ACTION ITEM ▸
Lines in the listing below that include the word "parseInt" need to be copied.

INFORMATION ▸

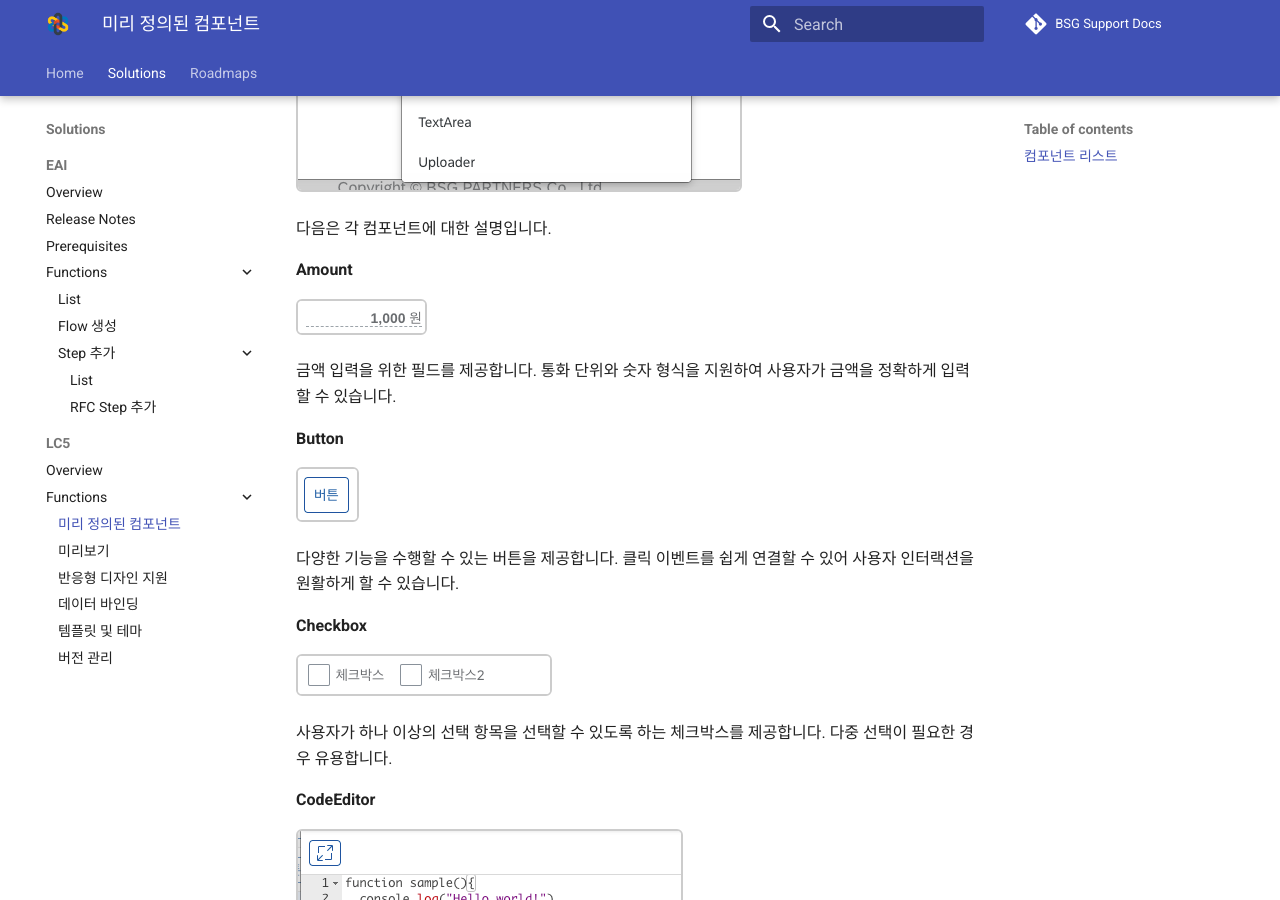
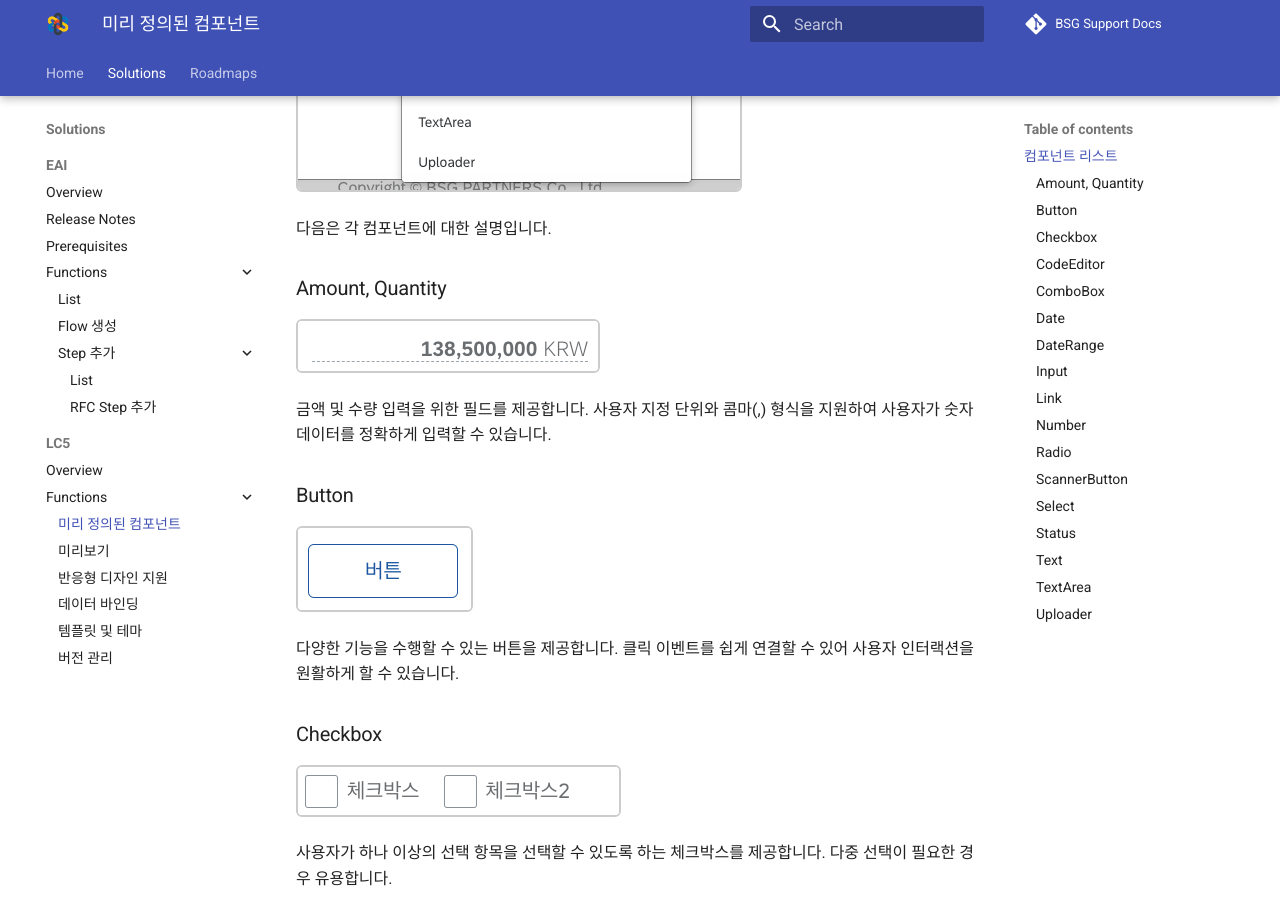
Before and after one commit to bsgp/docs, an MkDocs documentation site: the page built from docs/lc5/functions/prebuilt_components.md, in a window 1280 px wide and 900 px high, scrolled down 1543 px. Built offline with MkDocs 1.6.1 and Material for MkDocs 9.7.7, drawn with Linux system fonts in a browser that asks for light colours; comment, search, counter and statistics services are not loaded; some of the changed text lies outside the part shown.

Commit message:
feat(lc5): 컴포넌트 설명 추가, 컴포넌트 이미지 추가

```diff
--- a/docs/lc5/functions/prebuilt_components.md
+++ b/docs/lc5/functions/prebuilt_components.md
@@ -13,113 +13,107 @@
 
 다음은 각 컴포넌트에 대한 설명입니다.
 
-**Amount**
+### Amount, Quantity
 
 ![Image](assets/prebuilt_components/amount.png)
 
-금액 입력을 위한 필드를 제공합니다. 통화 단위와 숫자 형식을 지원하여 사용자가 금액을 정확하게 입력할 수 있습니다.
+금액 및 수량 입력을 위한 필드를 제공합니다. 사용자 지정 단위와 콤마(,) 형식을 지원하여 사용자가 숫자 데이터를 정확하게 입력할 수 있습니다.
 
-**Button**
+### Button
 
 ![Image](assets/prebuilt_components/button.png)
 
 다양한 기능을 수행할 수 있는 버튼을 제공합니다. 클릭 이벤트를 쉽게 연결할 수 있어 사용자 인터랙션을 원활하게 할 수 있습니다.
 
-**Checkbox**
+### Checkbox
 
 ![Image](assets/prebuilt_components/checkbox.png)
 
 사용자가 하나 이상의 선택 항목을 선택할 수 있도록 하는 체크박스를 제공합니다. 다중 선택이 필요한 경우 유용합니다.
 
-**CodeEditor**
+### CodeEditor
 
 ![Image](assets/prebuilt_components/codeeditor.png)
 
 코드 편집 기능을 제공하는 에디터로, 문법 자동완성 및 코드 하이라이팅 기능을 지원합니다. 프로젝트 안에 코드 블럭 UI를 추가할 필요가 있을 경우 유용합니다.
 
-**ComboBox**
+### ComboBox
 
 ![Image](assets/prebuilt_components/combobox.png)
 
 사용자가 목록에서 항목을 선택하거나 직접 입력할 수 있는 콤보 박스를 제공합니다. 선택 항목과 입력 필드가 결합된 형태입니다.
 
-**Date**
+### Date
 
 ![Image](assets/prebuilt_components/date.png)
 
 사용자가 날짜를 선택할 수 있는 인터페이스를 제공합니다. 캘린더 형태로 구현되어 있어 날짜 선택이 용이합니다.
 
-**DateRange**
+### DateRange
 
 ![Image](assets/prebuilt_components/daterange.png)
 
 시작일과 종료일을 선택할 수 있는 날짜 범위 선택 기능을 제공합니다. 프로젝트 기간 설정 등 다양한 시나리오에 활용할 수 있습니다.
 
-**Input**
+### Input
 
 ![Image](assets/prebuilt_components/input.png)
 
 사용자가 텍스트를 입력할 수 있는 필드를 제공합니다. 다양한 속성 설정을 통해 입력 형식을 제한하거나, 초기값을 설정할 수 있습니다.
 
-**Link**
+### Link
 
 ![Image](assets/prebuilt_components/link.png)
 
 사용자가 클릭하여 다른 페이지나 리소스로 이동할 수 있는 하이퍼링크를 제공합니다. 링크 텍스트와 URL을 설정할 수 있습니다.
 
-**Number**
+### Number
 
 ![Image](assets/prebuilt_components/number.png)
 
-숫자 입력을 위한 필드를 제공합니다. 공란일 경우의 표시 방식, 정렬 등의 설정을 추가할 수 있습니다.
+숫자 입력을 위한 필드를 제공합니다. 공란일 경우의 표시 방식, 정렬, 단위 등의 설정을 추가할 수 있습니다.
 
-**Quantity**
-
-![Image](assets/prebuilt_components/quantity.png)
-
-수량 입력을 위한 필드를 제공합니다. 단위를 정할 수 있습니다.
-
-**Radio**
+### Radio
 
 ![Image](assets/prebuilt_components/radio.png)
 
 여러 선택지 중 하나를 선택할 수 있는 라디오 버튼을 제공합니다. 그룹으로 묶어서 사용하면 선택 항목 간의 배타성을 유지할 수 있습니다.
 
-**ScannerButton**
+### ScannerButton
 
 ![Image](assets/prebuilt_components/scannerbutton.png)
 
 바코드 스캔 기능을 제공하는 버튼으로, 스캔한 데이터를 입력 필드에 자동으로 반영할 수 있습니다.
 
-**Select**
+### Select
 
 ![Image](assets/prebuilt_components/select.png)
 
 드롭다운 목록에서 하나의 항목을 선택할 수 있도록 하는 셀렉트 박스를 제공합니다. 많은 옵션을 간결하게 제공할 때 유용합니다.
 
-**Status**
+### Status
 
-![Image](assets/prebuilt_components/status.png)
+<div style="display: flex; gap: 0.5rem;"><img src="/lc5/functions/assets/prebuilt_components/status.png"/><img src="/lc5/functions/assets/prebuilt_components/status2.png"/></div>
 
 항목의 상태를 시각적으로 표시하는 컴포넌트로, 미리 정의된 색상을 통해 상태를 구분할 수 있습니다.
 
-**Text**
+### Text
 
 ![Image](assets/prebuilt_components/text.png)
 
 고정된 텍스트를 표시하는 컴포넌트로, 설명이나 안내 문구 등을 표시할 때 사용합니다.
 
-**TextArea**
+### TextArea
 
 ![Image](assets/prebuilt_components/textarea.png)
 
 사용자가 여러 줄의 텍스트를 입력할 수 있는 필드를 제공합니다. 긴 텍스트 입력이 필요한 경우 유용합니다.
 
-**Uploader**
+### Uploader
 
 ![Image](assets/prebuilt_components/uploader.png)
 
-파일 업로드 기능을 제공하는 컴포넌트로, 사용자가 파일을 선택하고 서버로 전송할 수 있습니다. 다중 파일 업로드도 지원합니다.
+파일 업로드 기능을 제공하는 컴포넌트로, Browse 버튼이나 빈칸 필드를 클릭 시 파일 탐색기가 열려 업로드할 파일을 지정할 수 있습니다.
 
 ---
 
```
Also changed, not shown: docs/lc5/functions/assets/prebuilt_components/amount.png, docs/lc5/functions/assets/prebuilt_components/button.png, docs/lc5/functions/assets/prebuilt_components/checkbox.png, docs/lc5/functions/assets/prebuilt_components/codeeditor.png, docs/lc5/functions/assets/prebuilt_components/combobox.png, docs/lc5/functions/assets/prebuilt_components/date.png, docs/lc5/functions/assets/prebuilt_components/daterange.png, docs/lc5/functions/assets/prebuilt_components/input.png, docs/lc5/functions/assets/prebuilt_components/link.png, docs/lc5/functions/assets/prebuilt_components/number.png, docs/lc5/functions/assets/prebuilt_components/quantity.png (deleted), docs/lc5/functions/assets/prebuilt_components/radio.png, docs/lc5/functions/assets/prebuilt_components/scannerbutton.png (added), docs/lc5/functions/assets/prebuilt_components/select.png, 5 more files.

* * *

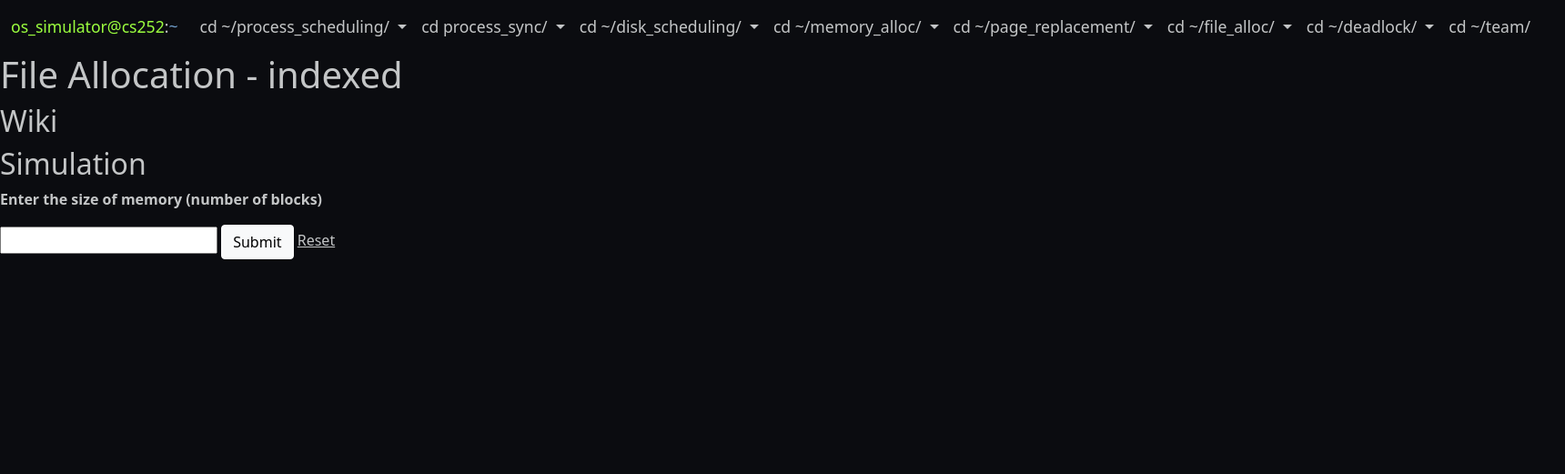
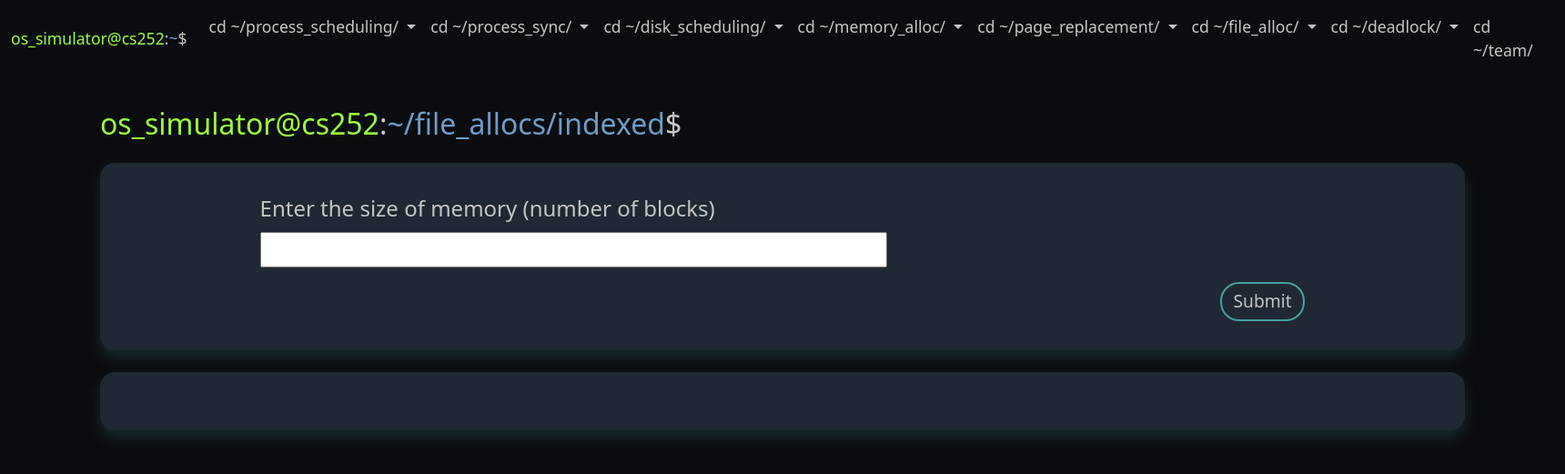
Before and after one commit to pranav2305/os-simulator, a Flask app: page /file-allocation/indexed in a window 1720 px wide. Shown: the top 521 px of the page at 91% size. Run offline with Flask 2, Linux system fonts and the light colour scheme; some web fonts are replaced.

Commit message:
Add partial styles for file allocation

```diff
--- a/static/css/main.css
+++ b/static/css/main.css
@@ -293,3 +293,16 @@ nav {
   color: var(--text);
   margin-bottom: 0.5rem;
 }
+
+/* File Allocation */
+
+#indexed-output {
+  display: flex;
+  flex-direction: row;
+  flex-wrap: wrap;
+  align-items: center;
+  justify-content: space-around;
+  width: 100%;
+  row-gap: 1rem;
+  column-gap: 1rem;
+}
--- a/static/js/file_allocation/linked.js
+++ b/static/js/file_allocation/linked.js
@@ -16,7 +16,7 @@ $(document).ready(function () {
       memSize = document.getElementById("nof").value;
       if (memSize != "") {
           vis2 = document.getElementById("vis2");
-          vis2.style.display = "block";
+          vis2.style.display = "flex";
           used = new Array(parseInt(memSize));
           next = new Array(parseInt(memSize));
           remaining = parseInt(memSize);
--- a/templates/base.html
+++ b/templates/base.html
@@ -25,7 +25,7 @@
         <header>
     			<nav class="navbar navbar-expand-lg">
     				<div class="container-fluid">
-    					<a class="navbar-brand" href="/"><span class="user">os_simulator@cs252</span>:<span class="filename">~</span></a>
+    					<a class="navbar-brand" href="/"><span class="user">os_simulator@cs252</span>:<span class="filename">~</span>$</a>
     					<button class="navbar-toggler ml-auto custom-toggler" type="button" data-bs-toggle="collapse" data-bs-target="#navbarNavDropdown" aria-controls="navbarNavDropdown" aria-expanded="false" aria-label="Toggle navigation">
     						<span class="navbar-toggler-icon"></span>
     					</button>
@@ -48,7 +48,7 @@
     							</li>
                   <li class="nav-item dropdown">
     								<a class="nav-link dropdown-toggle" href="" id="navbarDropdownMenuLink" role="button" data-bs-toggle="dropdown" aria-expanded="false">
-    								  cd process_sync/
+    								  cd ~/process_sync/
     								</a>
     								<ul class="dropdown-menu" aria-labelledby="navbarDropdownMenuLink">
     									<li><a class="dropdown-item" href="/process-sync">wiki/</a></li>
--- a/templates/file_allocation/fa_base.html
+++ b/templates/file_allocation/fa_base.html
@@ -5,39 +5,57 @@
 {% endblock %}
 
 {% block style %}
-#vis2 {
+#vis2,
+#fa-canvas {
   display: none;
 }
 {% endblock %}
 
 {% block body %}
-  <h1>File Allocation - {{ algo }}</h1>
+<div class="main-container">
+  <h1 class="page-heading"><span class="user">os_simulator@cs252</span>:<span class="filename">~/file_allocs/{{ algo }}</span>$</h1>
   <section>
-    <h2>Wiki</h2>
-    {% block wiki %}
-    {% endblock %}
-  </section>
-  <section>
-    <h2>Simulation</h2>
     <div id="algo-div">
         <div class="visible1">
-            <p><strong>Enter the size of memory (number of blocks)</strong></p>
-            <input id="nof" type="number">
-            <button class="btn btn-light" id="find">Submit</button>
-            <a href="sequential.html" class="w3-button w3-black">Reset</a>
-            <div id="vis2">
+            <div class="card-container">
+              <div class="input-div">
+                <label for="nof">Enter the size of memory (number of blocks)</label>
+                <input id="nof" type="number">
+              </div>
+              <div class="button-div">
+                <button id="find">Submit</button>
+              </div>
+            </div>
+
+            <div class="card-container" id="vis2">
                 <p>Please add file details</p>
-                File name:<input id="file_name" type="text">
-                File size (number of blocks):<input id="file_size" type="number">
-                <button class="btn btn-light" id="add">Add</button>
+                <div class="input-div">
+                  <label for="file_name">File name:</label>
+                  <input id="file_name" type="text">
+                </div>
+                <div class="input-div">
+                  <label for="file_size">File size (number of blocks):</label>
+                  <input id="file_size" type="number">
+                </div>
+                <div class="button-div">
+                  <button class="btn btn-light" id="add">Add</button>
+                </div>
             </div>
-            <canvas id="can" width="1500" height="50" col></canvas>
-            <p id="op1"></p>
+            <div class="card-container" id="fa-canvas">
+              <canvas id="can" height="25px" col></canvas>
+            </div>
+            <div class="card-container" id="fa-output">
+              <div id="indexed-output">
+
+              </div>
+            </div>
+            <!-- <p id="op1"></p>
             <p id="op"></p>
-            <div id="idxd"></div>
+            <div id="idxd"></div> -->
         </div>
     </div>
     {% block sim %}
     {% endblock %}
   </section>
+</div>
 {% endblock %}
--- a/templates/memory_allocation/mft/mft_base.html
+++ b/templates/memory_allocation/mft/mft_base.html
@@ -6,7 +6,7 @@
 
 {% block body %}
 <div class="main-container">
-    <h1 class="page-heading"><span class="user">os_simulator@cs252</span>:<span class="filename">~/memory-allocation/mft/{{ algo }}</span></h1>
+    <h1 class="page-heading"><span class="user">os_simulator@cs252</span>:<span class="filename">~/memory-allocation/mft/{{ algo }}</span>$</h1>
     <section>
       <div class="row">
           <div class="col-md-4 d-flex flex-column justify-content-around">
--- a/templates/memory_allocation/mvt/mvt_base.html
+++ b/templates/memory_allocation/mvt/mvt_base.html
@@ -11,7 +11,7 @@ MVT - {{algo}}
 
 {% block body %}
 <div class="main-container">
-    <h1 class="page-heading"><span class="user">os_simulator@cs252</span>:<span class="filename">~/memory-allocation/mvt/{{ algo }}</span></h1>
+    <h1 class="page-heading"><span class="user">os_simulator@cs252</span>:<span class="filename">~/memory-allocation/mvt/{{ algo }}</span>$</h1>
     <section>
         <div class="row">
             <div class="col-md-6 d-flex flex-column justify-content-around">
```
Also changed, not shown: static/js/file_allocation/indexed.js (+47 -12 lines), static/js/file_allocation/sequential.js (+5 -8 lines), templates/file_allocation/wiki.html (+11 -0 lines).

RESULT ▸
           used = new Array(parseInt(memSize));
           next = new Array(parseInt(memSize));
           remaining = parseInt(memSize);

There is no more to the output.